You only get a few telling bits and pieces about Mala Srivastava from these paragraphs (there is more to come that I'm not quoting), not a total encapsulation. What you do get, however, is in my view quite provocative and intriguing. Now compare back to the same paragraph from Adiga:
Me, and thousands of others in this country like me, are half-baked, because we were never allowed to complete our schooling. Open our skulls, look in with a penlight, and you’ll find an odd museum of ideas: sentences of history or mathematics remembered from school textbooks (no boy remembers his schooling like the one who was taken out of school, let me assure you), sentences about politics read in a newspaper while waiting for someone to come to an office, triangles and pyramids seen on the torn pages of the old geometry textbooks which every tea shop in this country uses to wrap its snacks in, bits of All India Radio news bulletins, things that drop into your mind, like lizards from the ceiling, in the half hour before falling asleep—all these ideas, half formed and half digested and half correct, mix up with other half-cooked ideas in your head, and I guess these half-formed ideas bugger one another, and make more half-formed ideas, and this is what you act on and live with. (Adiga, The White Tiger)

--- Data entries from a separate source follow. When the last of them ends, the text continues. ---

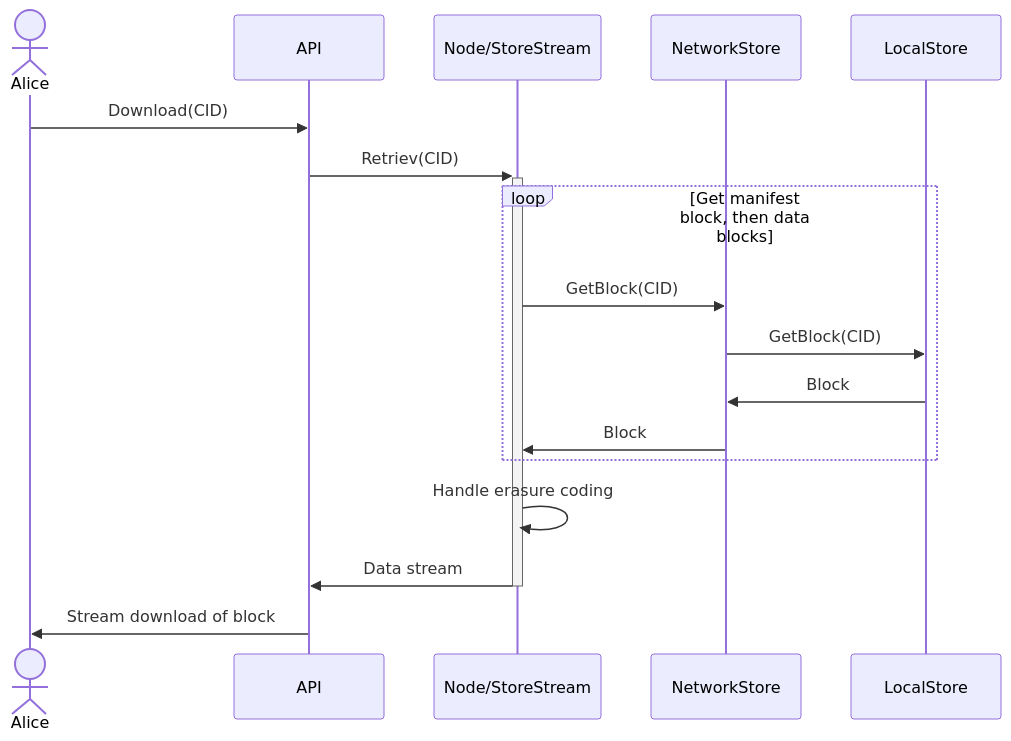
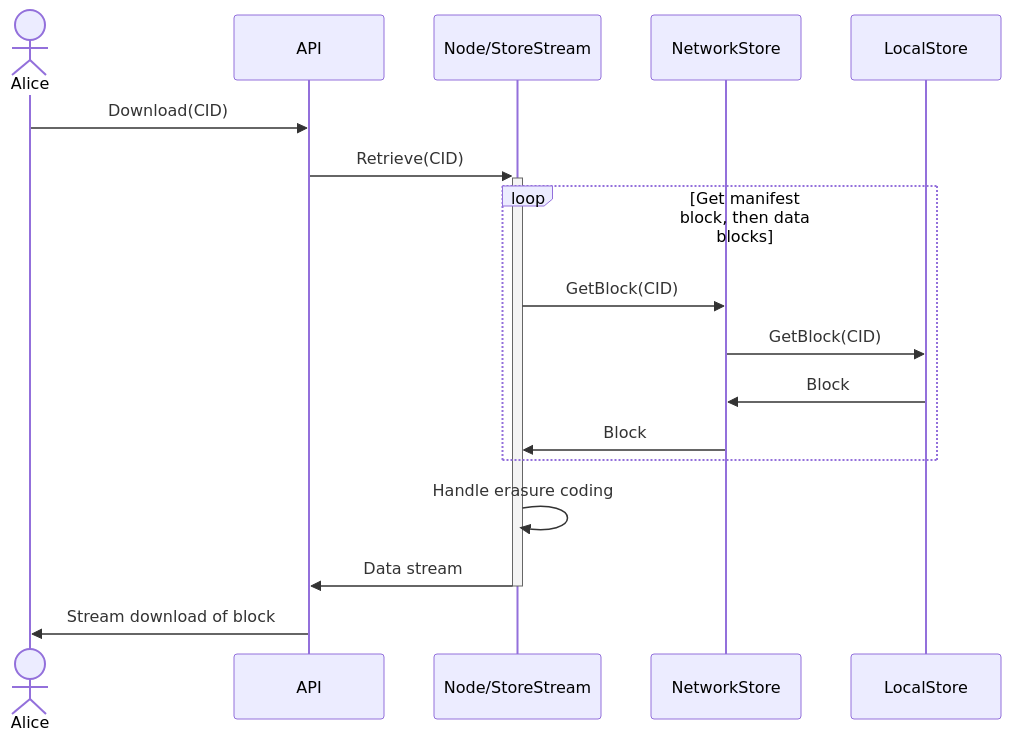
Before and after one commit to codex-storage/nim-codex: the first of 2 diagrams in docs/DownloadFlow.md, drawn with Mermaid. The commit also changed other lines of this file, not shown here.

Commit message:
Adds network download flow

````diff
--- a/docs/DownloadFlow.md
+++ b/docs/DownloadFlow.md
@@ -7,16 +7,16 @@
 ```mermaid
 sequenceDiagram
 actor Alice
 participant API
 Alice->>API: Download(CID)
-API->>+Node/StoreStream: Retriev(CID)
+API->>+Node/StoreStream: Retrieve(CID)
 loop Get manifest block, then data blocks
     Node/StoreStream->>NetworkStore: GetBlock(CID)
     NetworkStore->>LocalStore: GetBlock(CID)
     LocalStore->>NetworkStore: Block
     NetworkStore->>Node/StoreStream: Block
 end
 Node/StoreStream->>Node/StoreStream: Handle erasure coding
 Node/StoreStream->>-API: Data stream
 API->>Alice: Stream download of block
 ```
````
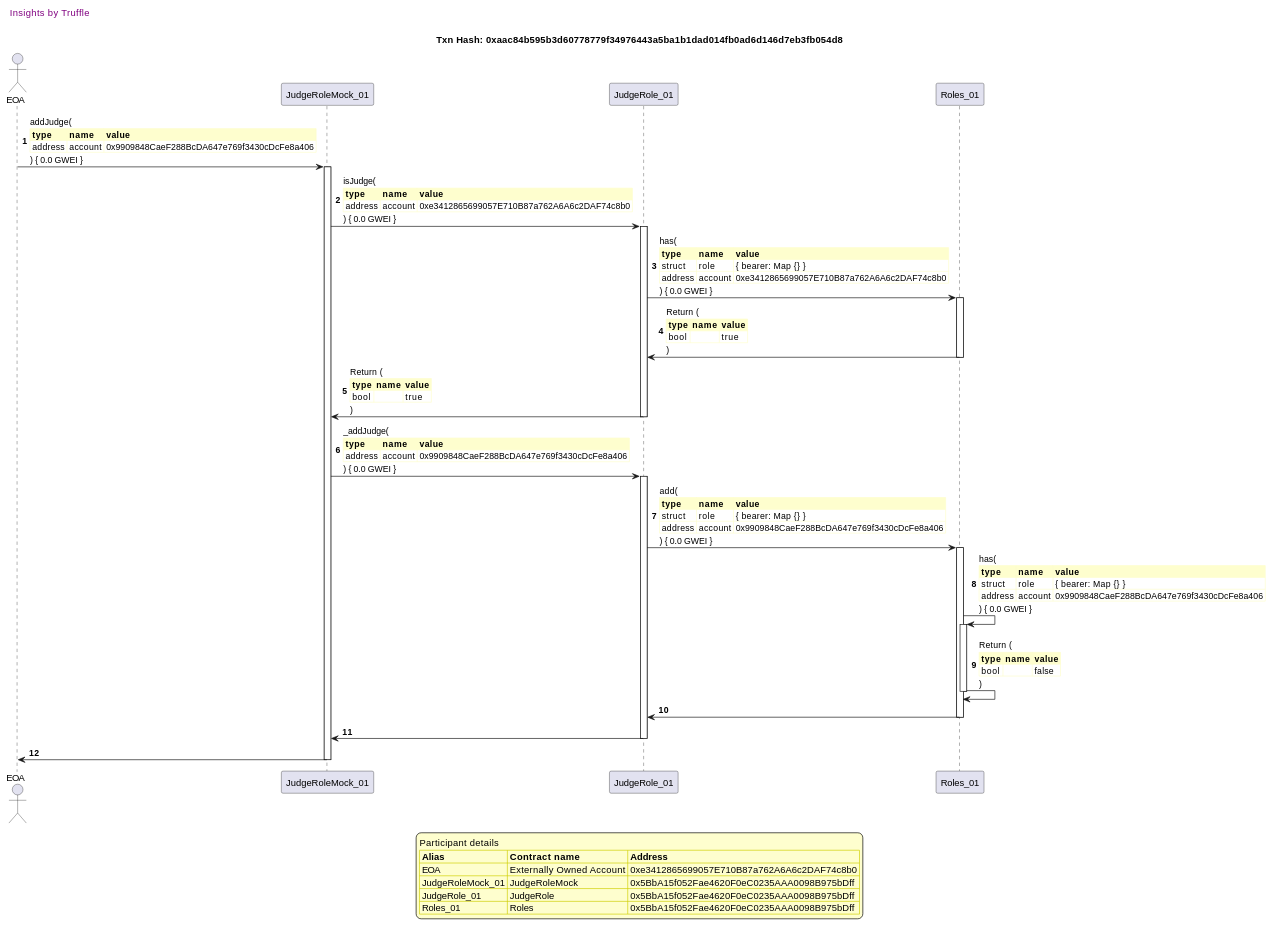
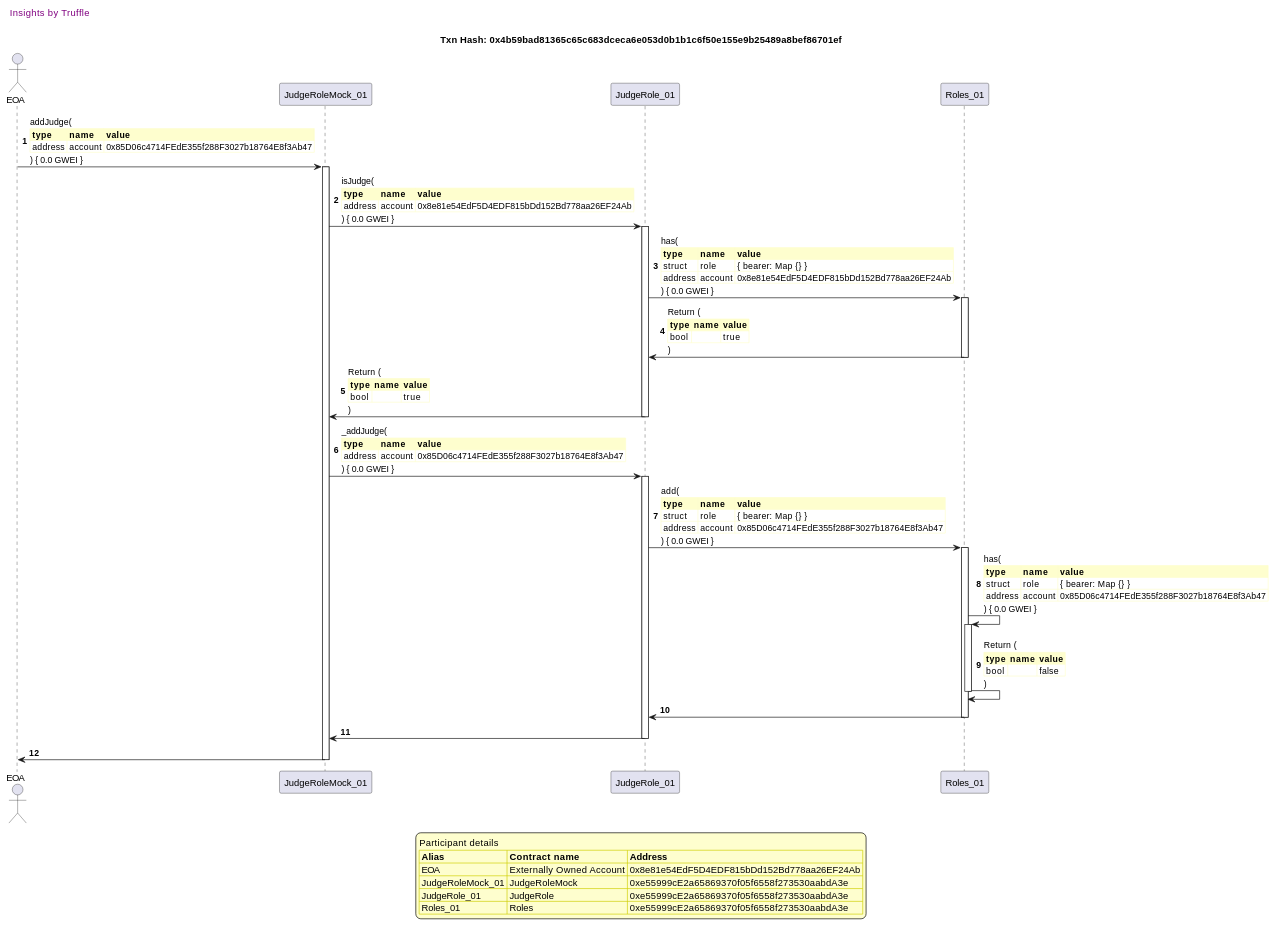
Before and after one commit to fodisi/hackapay: the sixth of 41 diagrams in truffle-seq/roles_judgerole.md, drawn with PlantUML. The commit also changed other lines of this file and 10 other files, not shown here.

````diff
--- a/truffle-seq/roles_judgerole.md
+++ b/truffle-seq/roles_judgerole.md
@@ -398,81 +398,81 @@
 ```plantuml
 
 
 @startuml
 
 autonumber
 skinparam legendBackgroundColor #FEFECE
 
 <style>
       header {
         HorizontalAlignment left
         FontColor purple
         FontSize 14
         Padding 10
       }
     </style>
 
 header Insights by Truffle
 
-title Txn Hash: 0xaac84b595b3d60778779f34976443a5ba1b1dad014fb0ad6d146d7eb3fb054d8
+title Txn Hash: 0x4b59bad81365c65c683dceca6e053d0b1b1c6f50e155e9b25489a8bef86701ef
 
 
 actor EOA as "EOA"
 participant JudgeRoleMock_01 as "JudgeRoleMock_01"
 participant JudgeRole_01 as "JudgeRole_01"
 participant Roles_01 as "Roles_01"
 
 "EOA" -> "JudgeRoleMock_01" ++: addJudge(\n\
 <#FEFECE,#FEFECE>|= type |= name |= value |\n\
-| address | account | 0x9909848CaeF288BcDA647e769f3430cDcFe8a406 |\n\
+| address | account | 0x85D06c4714FEdE355f288F3027b18764E8f3Ab47 |\n\
 ) { 0.0 GWEI }
 "JudgeRoleMock_01" -> "JudgeRole_01" ++: isJudge(\n\
 <#FEFECE,#FEFECE>|= type |= name |= value |\n\
-| address | account | 0xe3412865699057E710B87a762A6A6c2DAF74c8b0 |\n\
+| address | account | 0x8e81e54EdF5D4EDF815bDd152Bd778aa26EF24Ab |\n\
 ) { 0.0 GWEI }
 "JudgeRole_01" -> "Roles_01" ++: has(\n\
 <#FEFECE,#FEFECE>|= type |= name |= value |\n\
 | struct | role | { bearer: Map {} } |\n\
-| address | account | 0xe3412865699057E710B87a762A6A6c2DAF74c8b0 |\n\
+| address | account | 0x8e81e54EdF5D4EDF815bDd152Bd778aa26EF24Ab |\n\
 ) { 0.0 GWEI }
 "Roles_01" -> "JudgeRole_01" --: Return (\n\
 <#FEFECE,#FEFECE>|= type |= name |= value |\n\
 | bool |  | true |\n\
 )
 "JudgeRole_01" -> "JudgeRoleMock_01" --: Return (\n\
 <#FEFECE,#FEFECE>|= type |= name |= value |\n\
 | bool |  | true |\n\
 )
 "JudgeRoleMock_01" -> "JudgeRole_01" ++: _addJudge(\n\
 <#FEFECE,#FEFECE>|= type |= name |= value |\n\
-| address | account | 0x9909848CaeF288BcDA647e769f3430cDcFe8a406 |\n\
+| address | account | 0x85D06c4714FEdE355f288F3027b18764E8f3Ab47 |\n\
 ) { 0.0 GWEI }
 "JudgeRole_01" -> "Roles_01" ++: add(\n\
 <#FEFECE,#FEFECE>|= type |= name |= value |\n\
 | struct | role | { bearer: Map {} } |\n\
-| address | account | 0x9909848CaeF288BcDA647e769f3430cDcFe8a406 |\n\
+| address | account | 0x85D06c4714FEdE355f288F3027b18764E8f3Ab47 |\n\
 ) { 0.0 GWEI }
 "Roles_01" -> "Roles_01" ++: has(\n\
 <#FEFECE,#FEFECE>|= type |= name |= value |\n\
 | struct | role | { bearer: Map {} } |\n\
-| address | account | 0x9909848CaeF288BcDA647e769f3430cDcFe8a406 |\n\
+| address | account | 0x85D06c4714FEdE355f288F3027b18764E8f3Ab47 |\n\
 ) { 0.0 GWEI }
 "Roles_01" -> "Roles_01" --: Return (\n\
 <#FEFECE,#FEFECE>|= type |= name |= value |\n\
 | bool |  | false |\n\
 )
 "Roles_01" -> "JudgeRole_01" --: 
 "JudgeRole_01" -> "JudgeRoleMock_01" --: 
 "JudgeRoleMock_01" -> "EOA" --: 
 
 legend
 Participant details
 <#FEFECE,#D0D000>|= Alias |= Contract name |= Address |
-<#FEFECE>| EOA | Externally Owned Account | 0xe3412865699057E710B87a762A6A6c2DAF74c8b0 |
-<#FEFECE>| JudgeRoleMock_01 | JudgeRoleMock | 0x5BbA15f052Fae4620F0eC0235AAA0098B975bDff |
-<#FEFECE>| JudgeRole_01 | JudgeRole | 0x5BbA15f052Fae4620F0eC0235AAA0098B975bDff |
-<#FEFECE>| Roles_01 | Roles | 0x5BbA15f052Fae4620F0eC0235AAA0098B975bDff |
+<#FEFECE>| EOA | Externally Owned Account | 0x8e81e54EdF5D4EDF815bDd152Bd778aa26EF24Ab |
+<#FEFECE>| JudgeRoleMock_01 | JudgeRoleMock | 0xe55999cE2a65869370f05f6558f273530aabdA3e |
+<#FEFECE>| JudgeRole_01 | JudgeRole | 0xe55999cE2a65869370f05f6558f273530aabdA3e |
+<#FEFECE>| Roles_01 | Roles | 0xe55999cE2a65869370f05f6558f273530aabdA3e |
 endlegend
 
 @enduml
 ```
````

This is in fact a perfect encapsulation, so perfect that it doesn't really need personalized details. We have Balram Halwai in a nutshell, which frees Adiga to jump right into his very propulsive plot (and I concede that the novel is highly readable and entertaining; it is also worth noting that this is by no means an easy thing to do).
These two characters from the two novels have certain things in common (I'll spare you the details), but are drawn very differently. Where with Amitava Kumar's prose you get the definite sense that the narrator cares about Mala Srivastava in her individuality, to me Adiga's style suggests he's more interested in the generalizations about India his Balram Halwai allows him to make, than in Balram himself.
I don't want to push on this too hard, and I definitely don't want to get into a tedious "blog-spat" with my friends at Ultrabrown. Though I study and teach literature for a living, one thing I've realized over the years is that taste really is subjective, and one reader's minor glitch is another reader's fatal flaw. It's not a science, and that's something to embrace, not hide from with smarty-pants jargon: I love the fact that I can go out to dinner with a group of Indian software engineers, doctors, and so on, and have great conversations about the books they're reading. (I also love the to-and-fro with readers in blog-land, needless to say.)
A final note. Ironically, though I've now devoted two posts to debunking Adiga (but also congratulating him on his success. Congratulations again!), I could easily see myself teaching The White Tiger in introductory courses on Indian literature to undergraduates. It is likely to appeal to my students, while also giving me good reasons to talk about the social issues and cultural phenomena Adiga invokes in his book. (I've had good success teaching other books I haven't loved, including Mohsin Hamid's two novels; both Moth Smoke and The Reluctant Fundamentalist actually worked better than personal favorites of mine, such as The Satanic Verses and A Fina Balance).